by Mandy Shunnarah • January 11, 2013 @ 6:00am
From the tradition of oral history to preserving Southern heritage, local author Michael Morris discusses life as a Southern writer.
It’s not every day you hear that your grandfather had a cousin shipped to his country store in a crate—especially if the reason for the odd mode of transportation was that the man had been accused of a murder he didn’t commit. Yet this is precisely the story that local author Michael Morris grew up hearing.
Now his grandfather’s age-old story has been rejuvenated in the publication of Morris’ most recent novel, Man in the Blue Moon. Set in 1918, the novel is Morris’ first work of historical fiction.
“I started writing the novel when my Grandpa was 99. I recorded him telling what life was like in rural Apalachicola, Florida back then. It was like the Wild West. He saw a man get shot in the head for stealing cattle, and saw his brother get into a duel over moonshine,” said Morris.
In writing Man in the Blue Moon, Morris discovered that he enjoyed the research process of writing historical fiction, and his grandfather’s stories influenced him to include personal elements in his novels.
“All of my novels have a sliver of something personal in them. Whether it’s a story that my grandfather told me or something I experienced myself, like watching my mother flee from domestic violence or being raised by my grandparents, the personal is present in my writing,” Morris said.
Morris’ grandparents also influenced the theme of holding onto family land seen in Man in the Blue Moon.
“When living in North Carolina, I saw areas developing so fast that shopping centers were built on top of farm land. My grandparents always said to never sell family land if you didn’t have to. In selling the land, you lose a part of your heritage,” explained Morris.
Similarly, Morris noted that attempted to change a Southern accent has the same effect. At one point, Morris tried to extinguish his own Southern drawl, but came to embrace his accent after hearing Southern writer Lee Smith on NPR on afternoon.

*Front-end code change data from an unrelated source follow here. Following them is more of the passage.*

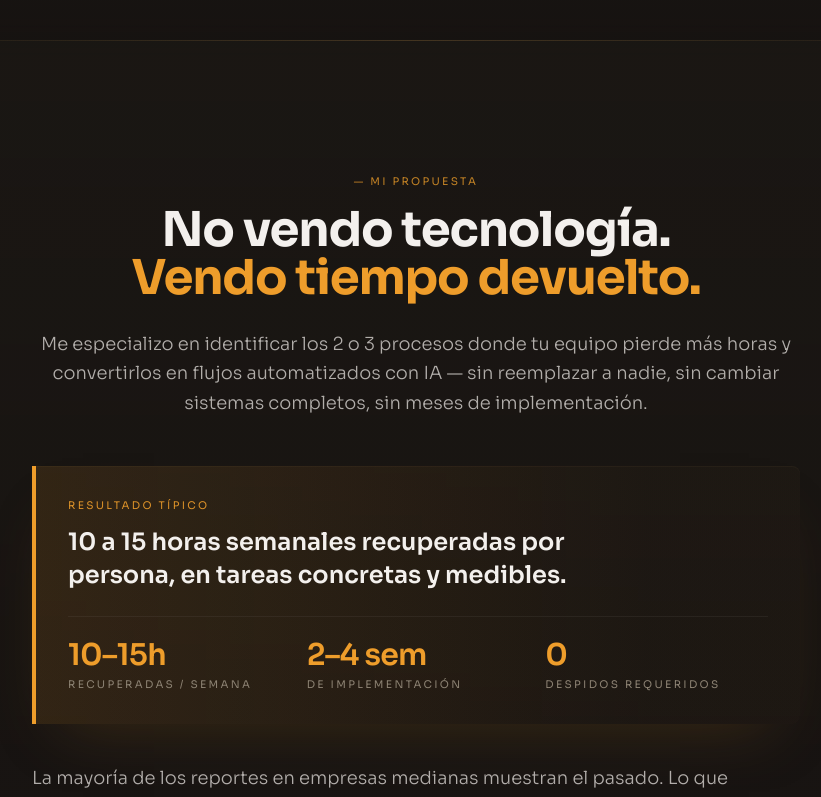
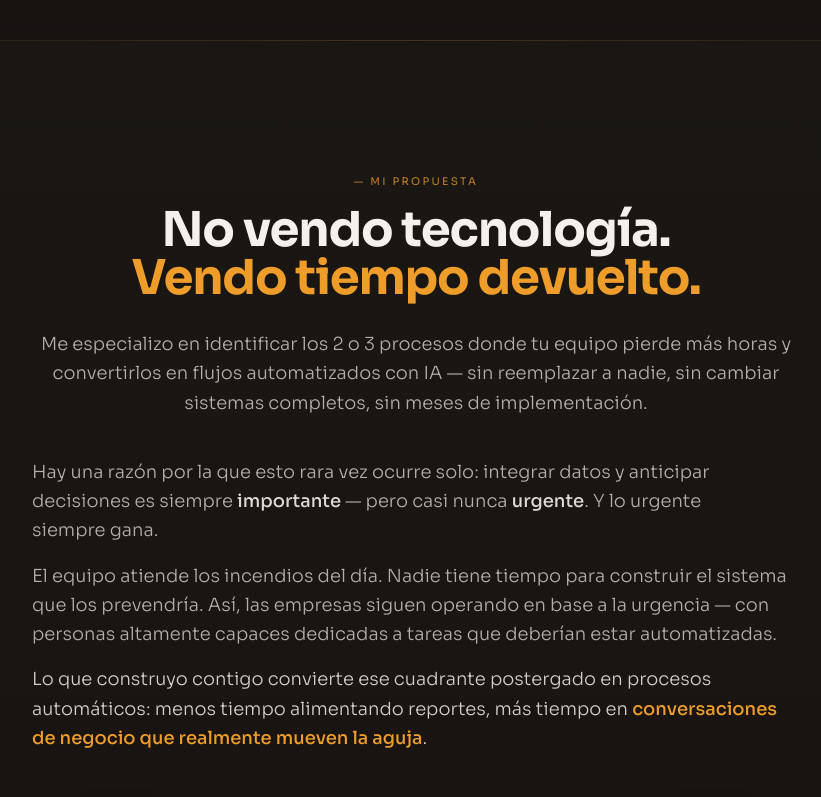
Before and after one commit to DaveEhrenfeld/dieligen_consulting, a React (Vite) app: page / in a window 1280 px wide. Shown: the part 2000-2797 px from the top of the page, without its empty margins (224-1045 px from the left). Built offline with nearby package versions, Linux system fonts and the light colour scheme.

Commit message:
Improve copy: positive language + important-not-urgent value framing

```diff
--- a/src/components/FinalCta.tsx
+++ b/src/components/FinalCta.tsx
@@ -28,7 +28,7 @@ export function FinalCta() {
           <span className="text-primary">esta semana</span>?
         </h2>
         <p className="reveal mt-6 text-foreground/70 text-lg md:text-xl font-light text-pretty">
-          Conversemos 30 minutos. Te digo qué proceso atacaría primero y por qué.
+          Conversemos 30 minutos. Te digo qué proceso optimizaría primero y por qué.
         </p>
         <div className="reveal mt-10 flex flex-col sm:flex-row gap-4 items-center justify-center">
           <a
--- a/src/components/Hero.tsx
+++ b/src/components/Hero.tsx
@@ -34,7 +34,7 @@ export function Hero() {
             >
               Ayudo a empresas medianas en Chile a automatizar los procesos que más tiempo
               consumen: reportes, análisis en Excel, datos dispersos, sin proyectos grandes ni
-              cambios traumáticos.
+              alterar lo que ya funciona.
             </p>
 
             <div style={{ animationDelay: '.6s' }} className="mt-9 flex flex-wrap items-center gap-4">
--- a/src/components/ValueSection.tsx
+++ b/src/components/ValueSection.tsx
@@ -29,6 +29,25 @@ export function ValueSection() {
           convertirlos en flujos automatizados con IA — sin reemplazar a nadie, sin cambiar sistemas
           completos, sin meses de implementación.
         </p>
+
+        {/* Important but not urgent block */}
+        <div className="reveal mt-10 text-left space-y-4">
+          <p className="text-foreground/70 text-lg font-light leading-relaxed text-pretty">
+            Hay una razón por la que esto rara vez ocurre solo: integrar datos y anticipar decisiones
+            es siempre <span className="text-foreground/90 font-medium">importante</span> — pero casi
+            nunca <span className="text-foreground/90 font-medium">urgente</span>. Y lo urgente siempre gana.
+          </p>
+          <p className="text-foreground/70 text-lg font-light leading-relaxed text-pretty">
+            El equipo atiende los incendios del día. Nadie tiene tiempo para construir el sistema que
+            los prevendría. Así, las empresas siguen operando en base a la urgencia — con personas
+            altamente capaces dedicadas a tareas que deberían estar automatizadas.
+          </p>
+          <p className="text-foreground/85 text-lg font-light leading-relaxed text-pretty">
+            Lo que construyo contigo convierte ese cuadrante postergado en procesos automáticos: menos
+            tiempo alimentando reportes, más tiempo en{' '}
+            <span className="text-primary font-medium">conversaciones de negocio que realmente mueven la aguja</span>.
+          </p>
+        </div>
 
         <div
           className="reveal relative mt-12 text-left rounded-r-lg p-7 md:p-8 border-l-4 border-primary card-glow"
```
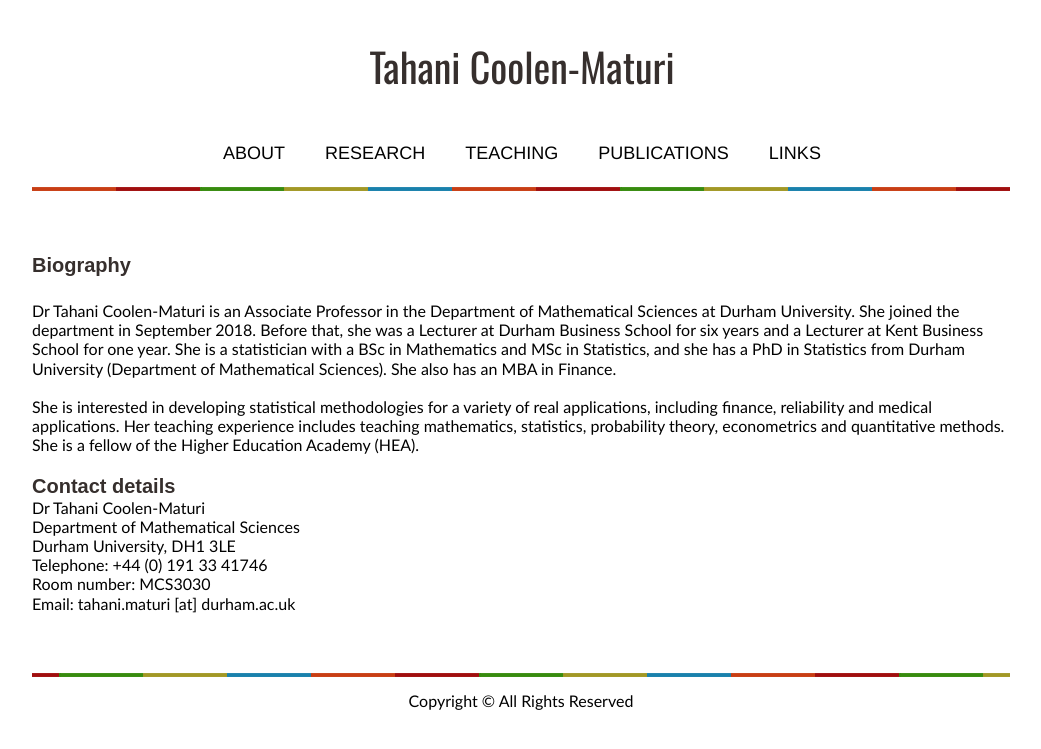
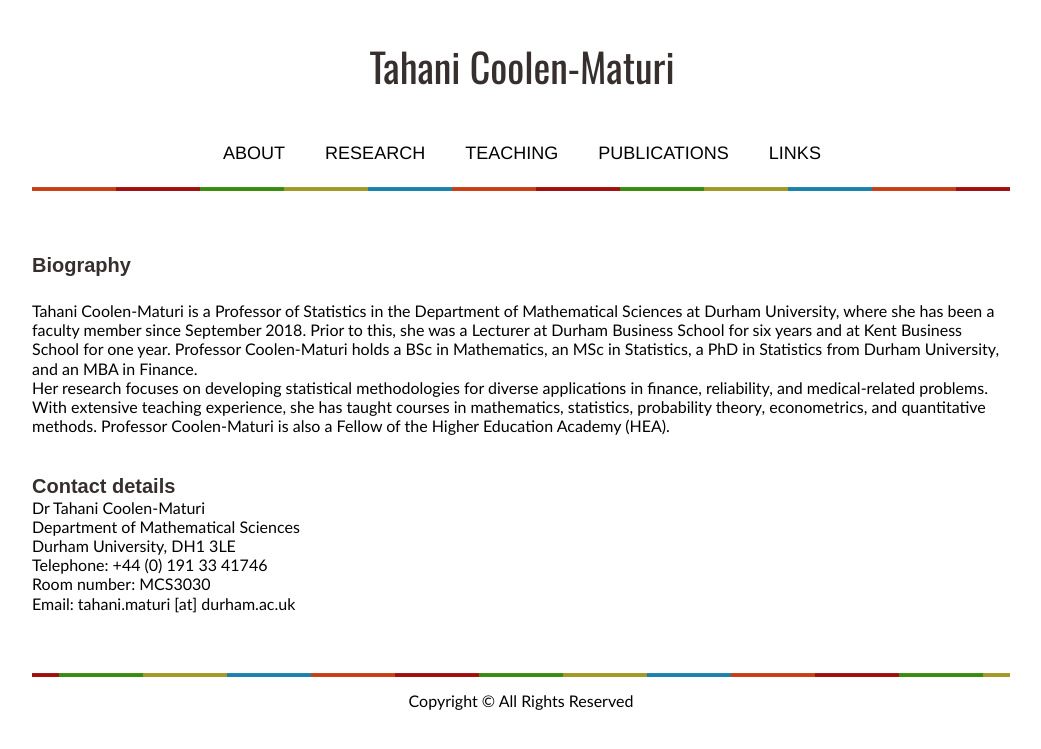
Before and after one commit to tmaturi/tahanimaturi, a Jekyll site: the page built from index.md, in a window 1280 px wide. Shown: the top 749 px of the page, without its empty margins (119-1160 px from the left). Built offline with Jekyll 4.4.1, drawn with Linux system fonts in a browser that asks for light colours; our own code applies the rules of GitHub Pages for plain Markdown files.

Commit message:
Update index.md

```diff
--- a/index.md
+++ b/index.md
@@ -4,9 +4,11 @@
 
 ## Biography<br><br>
 
-Dr Tahani Coolen-Maturi  is an Associate Professor in the Department of Mathematical Sciences at Durham University. She joined the department in September 2018. Before that, she was a Lecturer at Durham Business School for six years and a Lecturer at Kent Business School for one year. She is a statistician with a BSc in Mathematics and MSc in Statistics, and she has a PhD in Statistics from Durham University (Department of Mathematical Sciences). She also has an MBA in Finance.<br><br>
+Tahani Coolen-Maturi is a Professor of Statistics in the Department of Mathematical Sciences at Durham University, where she has been a faculty member since September 2018. Prior to this, she was a Lecturer at Durham Business School for six years and at Kent Business School for one year. Professor Coolen-Maturi holds a BSc in Mathematics, an MSc in Statistics, a PhD in Statistics from Durham University, and an MBA in Finance.
 
-She is interested in developing statistical methodologies for a variety of real applications, including finance, reliability and medical applications. Her teaching experience includes teaching mathematics, statistics, probability theory, econometrics and quantitative methods. She is a fellow of the Higher Education Academy (HEA).<br><br>
+Her research focuses on developing statistical methodologies for diverse applications in finance, reliability, and medical-related problems. With extensive teaching experience, she has taught courses in mathematics, statistics, probability theory, econometrics, and quantitative methods. Professor Coolen-Maturi is also a Fellow of the Higher Education Academy (HEA).
+
+<br><br>
 
 
 
```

Likened to Flannery O’Connor and praised by Pat Conroy, Morris enjoys being in the ranks of legendary Southern writers.
“I could write other things, but I’ll stay in the South because it’s what I love and what I know. I’m a Southerner at heart and I’m not running from that,” said Morris.